Mistakes Were Made
I was doing my best to be mindful, but when you’re new, you make mistakes. Sometimes those mistakes are met with understanding, sometimes they’re met with irritation.

It’s not so much a factor of how nice the people are or how clear the guidelines may be. The real key is the assumptions other people make about what’s going on in your mind.

You will make an error and someone will begin to say something. As they speak you realize they have already formed an opinion about who you are and why you are doing this.

Story Time
I have seen in the eyes of others dialogues about me being selfish. Stories about me being dirty and thoughtless. Stories of my malice, my rudeness, and my general disregard for others. It matters little whether their assessments are true. The mind seeks to rationalize others actions.

I do this just as much. There are times I make up stories about the stories they must be telling. I have projected many ideas onto other people.

But it’s always hard to know what to do about it. Arguing with others’ stories is useless unless there is trust. And very often, there isn’t.

So, what do your do when you confront others strong opinions about who you are?

1. Listen the Best You Can.
People want to be heard more than anything else. Even if they have a story about you, it’s best to just listen. Try to hear what they are saying without objecting internally or externally.

2. Reflect Without Ownership
Reflect their perspective using phrases like these: “So you imagined when I did …” and “From your perspective that meant…” Don’t take on blame or guilt, but reflect their perspective. Until we feel heard by someone else, it’s hard to be open to another way of seeing. Arguing with their stories really won’t help.

3. Don’t Own the Story Internally or Externally
I want to reiterate, DON’T OWN THE STORY. It’s their story, know that it isn’t true. One perspective is rarely true.

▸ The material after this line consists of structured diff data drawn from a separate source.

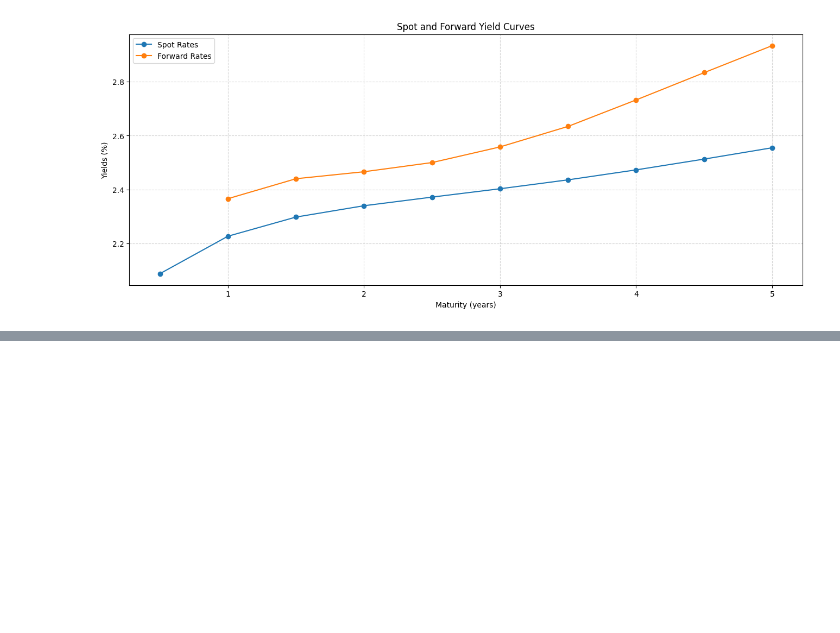
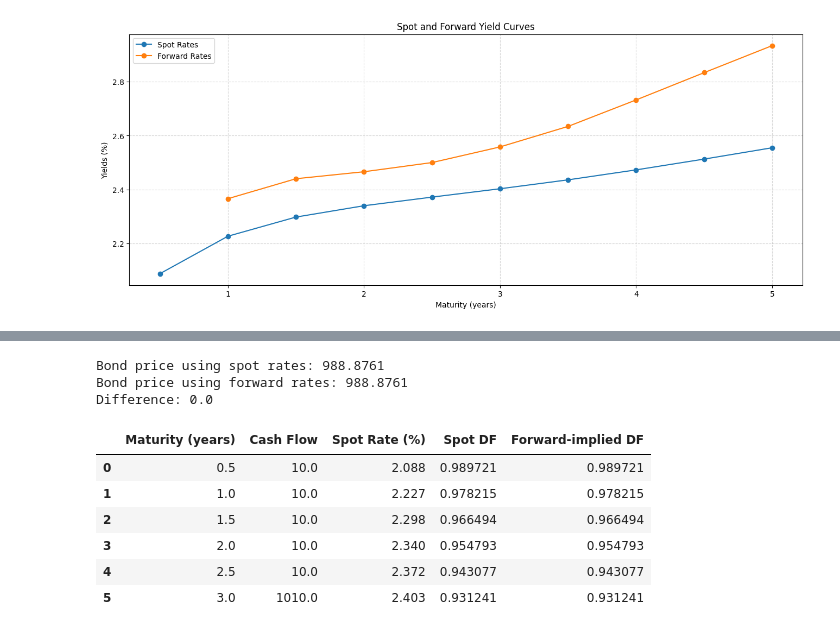
Before and after one commit to emschutt/QuantitativeFinance, a Jupyter notebook: RiskManagement/Project_2/Bonds&Yields.ipynb, the cells around one changed output, grey strips where cells are left out. Saved outputs shown, nothing was run; the diff lists cells and outputs as text; code cells hidden in the pictures; blank space fills up the shorter version.

```diff
--- a/RiskManagement/Project_2/Bonds&Yields.ipynb
+++ b/RiskManagement/Project_2/Bonds&Yields.ipynb
@@ -250,0 +269,52 @@ plt.show()
+# %%
+import numpy as np
+from scipy.optimize import brentq
+
+issue_date = pd.Timestamp('2025-01-01')
+par_value = 1000
+coupon_rate = 0.02
+coupon_per_period = par_value * coupon_rate / 2
+payment_frequency = 2
+
+bond_maturities = maturities[:6]
+spot_rates_3y = np.array(spot_rates[:6]) / 100
+forward_rates_3y = np.array([spot_rates[0]] + forward_rates[:5]) / 100
+cash_flows = np.array([coupon_per_period] * 5 + [coupon_per_period + par_value])
+
+spot_discount_factors = 1 / (1 + spot_rates_3y) ** np.array(bond_maturities)
+price_spot = np.sum(cash_flows * spot_discount_factors)
+
+forward_discount_factors = []
+for n in range(1, len(bond_maturities) + 1):
+    discount_factor = 1
+    for f in forward_rates_3y[:n]:
+        discount_factor *= (1 + f) ** (-0.5)
+    forward_discount_factors.append(discount_factor)
+
+forward_discount_factors = np.array(forward_discount_factors)
+price_forward = np.sum(cash_flows * forward_discount_factors)
+
+pricing_df = pd.DataFrame({
+    'Maturity (years)': bond_maturities,
+    'Cash Flow': cash_flows,
+    'Spot Rate (%)': np.array(spot_rates[:6]),
+    'Spot DF': spot_discount_factors,
+    'Forward-implied DF': forward_discount_factors
+})
+
+print('Bond price using spot rates:', round(price_spot, 4))
+print('Bond price using forward rates:', round(price_forward, 4))
+print('Difference:', round(price_spot - price_forward, 10))
+
+pricing_df
+# %% [output]
+Bond price using spot rates: 988.8761
+Bond price using forward rates: 988.8761
+Difference: 0.0
+|  | Maturity (years) | Cash Flow | Spot Rate (%) | Spot DF | Forward-implied DF |
+| 0 | 0.5 | 10.0 | 2.088 | 0.989721 | 0.989721 |
+| 1 | 1.0 | 10.0 | 2.227 | 0.978215 | 0.978215 |
+| 2 | 1.5 | 10.0 | 2.298 | 0.966494 | 0.966494 |
+| 3 | 2.0 | 10.0 | 2.340 | 0.954793 | 0.954793 |
+| 4 | 2.5 | 10.0 | 2.372 | 0.943077 | 0.943077 |
+| 5 | 3.0 | 1010.0 | 2.403 | 0.931241 | 0.931241 |
```
Also changed, not shown: parts of 11 cells of this notebook.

Only if the person is a trusted advisor should you hold their perspective with a lot of weight. We rarely see ourselves with clarity and are even less clear in seeing others. Because everything is filtered through our own lens.

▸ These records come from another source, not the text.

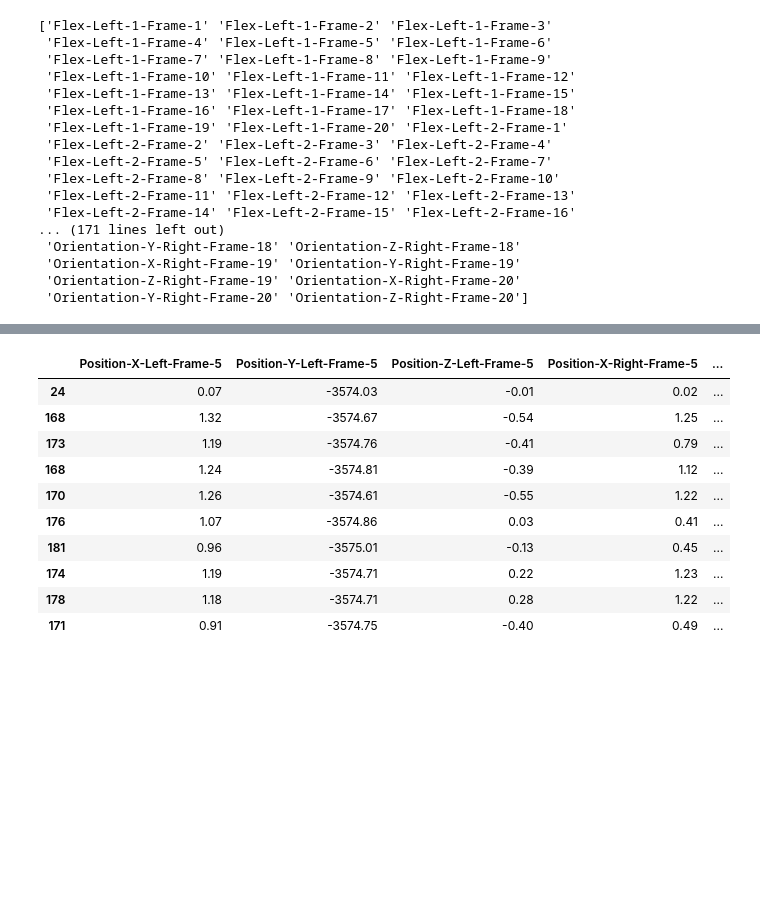
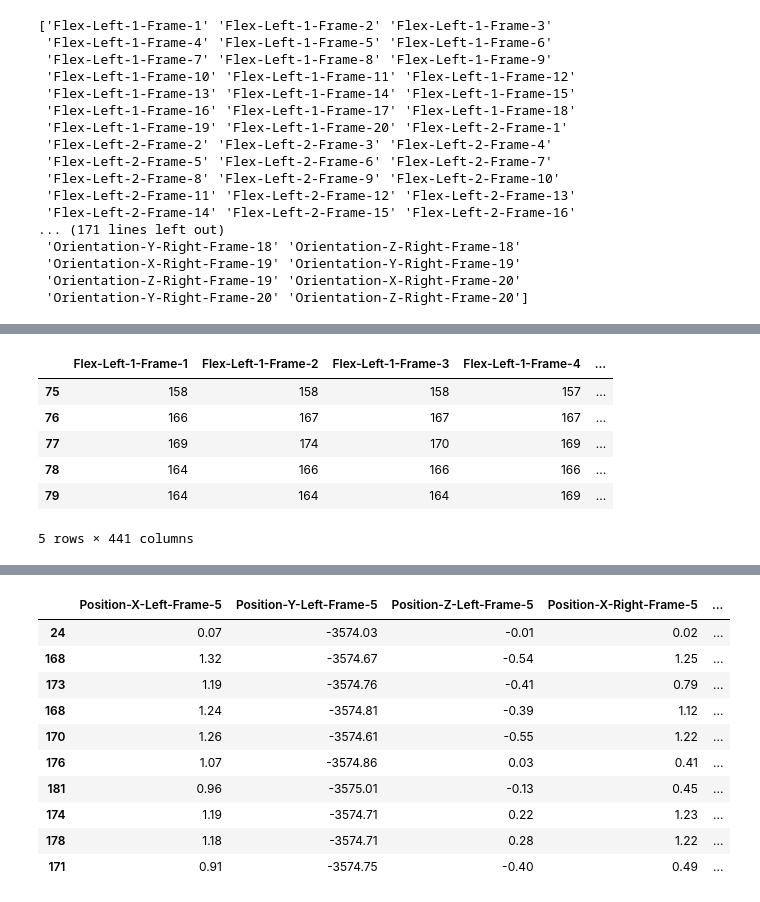
Before and after one commit to MouadFiali/magic-gloves, a Jupyter notebook: sensor_data_eda.ipynb, the cells around one changed output, grey strips where cells are left out. Saved outputs shown, nothing was run; the diff lists cells and outputs as text; code cells hidden in the pictures; blank space fills up the shorter version.

```diff
--- a/sensor_data_eda.ipynb
+++ b/sensor_data_eda.ipynb
@@ -42,3 +42,13 @@ df.head()
+# %%
+df.tail()
+# %% [output]
+|  | Flex-Left-1-Frame-1 | Flex-Left-1-Frame-2 | Flex-Left-1-Frame-3 | Flex-Left-1-Frame-4 | ... |
+| 75 | 158 | 158 | 158 | 157 | ... |
+| 76 | 166 | 167 | 167 | 167 | ... |
+| 77 | 169 | 174 | 170 | 169 | ... |
+| 78 | 164 | 166 | 166 | 166 | ... |
+| 79 | 164 | 164 | 164 | 169 | ... |
+5 rows × 441 columns
 # %%
 # print position columns (x, y, z)
 df[['Position-X-Left-Frame-1','Position-Y-Left-Frame-1','Position-Z-Left-Frame-1', 'Position-X-Right-Frame-1','Position-Y-Right-Frame-1','Position-Z-Right-Frame-1']].head(10)
```
Also changed, not shown: parts of 5 cells of this notebook, 6 other files.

4. Ask Them to Make a Specific Doable Request
Once you feel like you have heard their story or complaint ask them to make a specific doable request.

Unsure what that is? A specific doable request is something you could film on an iPhone before the battery dies. For example, you would be willing to take out the trash tomorrow or help with the dishes tonight.

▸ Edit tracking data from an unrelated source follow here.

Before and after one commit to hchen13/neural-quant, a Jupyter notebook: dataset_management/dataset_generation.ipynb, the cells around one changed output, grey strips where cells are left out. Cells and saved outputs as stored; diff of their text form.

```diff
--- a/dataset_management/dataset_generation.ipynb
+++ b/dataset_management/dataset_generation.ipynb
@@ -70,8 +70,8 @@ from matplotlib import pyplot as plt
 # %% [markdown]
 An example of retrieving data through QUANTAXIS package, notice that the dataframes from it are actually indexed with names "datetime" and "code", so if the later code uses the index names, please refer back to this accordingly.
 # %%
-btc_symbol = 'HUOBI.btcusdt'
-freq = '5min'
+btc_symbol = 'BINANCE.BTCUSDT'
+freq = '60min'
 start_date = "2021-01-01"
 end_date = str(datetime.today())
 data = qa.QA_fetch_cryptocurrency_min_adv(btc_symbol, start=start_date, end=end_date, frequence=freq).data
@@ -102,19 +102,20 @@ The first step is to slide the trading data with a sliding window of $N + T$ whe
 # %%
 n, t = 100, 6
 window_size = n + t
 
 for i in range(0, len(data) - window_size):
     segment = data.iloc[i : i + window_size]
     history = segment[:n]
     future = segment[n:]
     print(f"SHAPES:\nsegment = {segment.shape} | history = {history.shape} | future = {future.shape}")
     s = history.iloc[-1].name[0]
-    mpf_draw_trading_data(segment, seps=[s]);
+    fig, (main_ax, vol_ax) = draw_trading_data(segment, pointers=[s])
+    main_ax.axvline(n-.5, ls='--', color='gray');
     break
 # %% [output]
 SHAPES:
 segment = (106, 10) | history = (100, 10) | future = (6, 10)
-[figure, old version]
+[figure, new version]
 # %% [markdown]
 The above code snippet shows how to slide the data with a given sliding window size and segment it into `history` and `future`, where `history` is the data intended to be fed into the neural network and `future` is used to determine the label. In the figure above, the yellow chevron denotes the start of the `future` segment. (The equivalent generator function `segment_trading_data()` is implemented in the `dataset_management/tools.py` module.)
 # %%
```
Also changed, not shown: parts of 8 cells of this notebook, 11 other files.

Avoid vague requests such as, ‘Can you clean better?’ Or, ‘Can you communicate more?’

These are common requests but they have no back end and no way to know if you’re doing them. Without specific parameters, you will never know if you have completed the request.

The request also can’t be a demand or an ultimatum. If the request comes in the form of, do this or else, it’s a demand. The ‘or else’ may be implied or very blatant in either case it isn’t a good faith request.

If it’s a demand, there isn’t much you can do about it. You can try to change it into a request but it may not work. Usually demands stay demands, and in either case the next step is …

4. Are You Willing to Do it?
Are you are willing to meet their request from a place of authenticity and integrity? Submitting to someone else’s desires won’t work over the long haul. If you can honor the request in good faith, great!

Clarify what they are asking and let them know you’d be happy to do it. If you aren’t then say so or excuse your self from the situation and perhaps the relationship.

Relationships are built on trust and safety. If you don’t feel safe, then the relationship won’t work.

Be polite and firm. Offer negotiation if you are willing to negotiate, but life is too short to give up yourself to others.

No relationship is worth sacrificing who you are as a person. Harmony is just as important as respecting your own boundaries.

MindFitMove Practice
What is one area of your life where you struggle to create and maintain boundaries?
Come up with 2-3 strategies to start creating boundaries in that part of your life.
Practice saying No in a kind gentle way to things you only do out of obligation.
Practice saying Yes to your life, your values, and your own authentic self.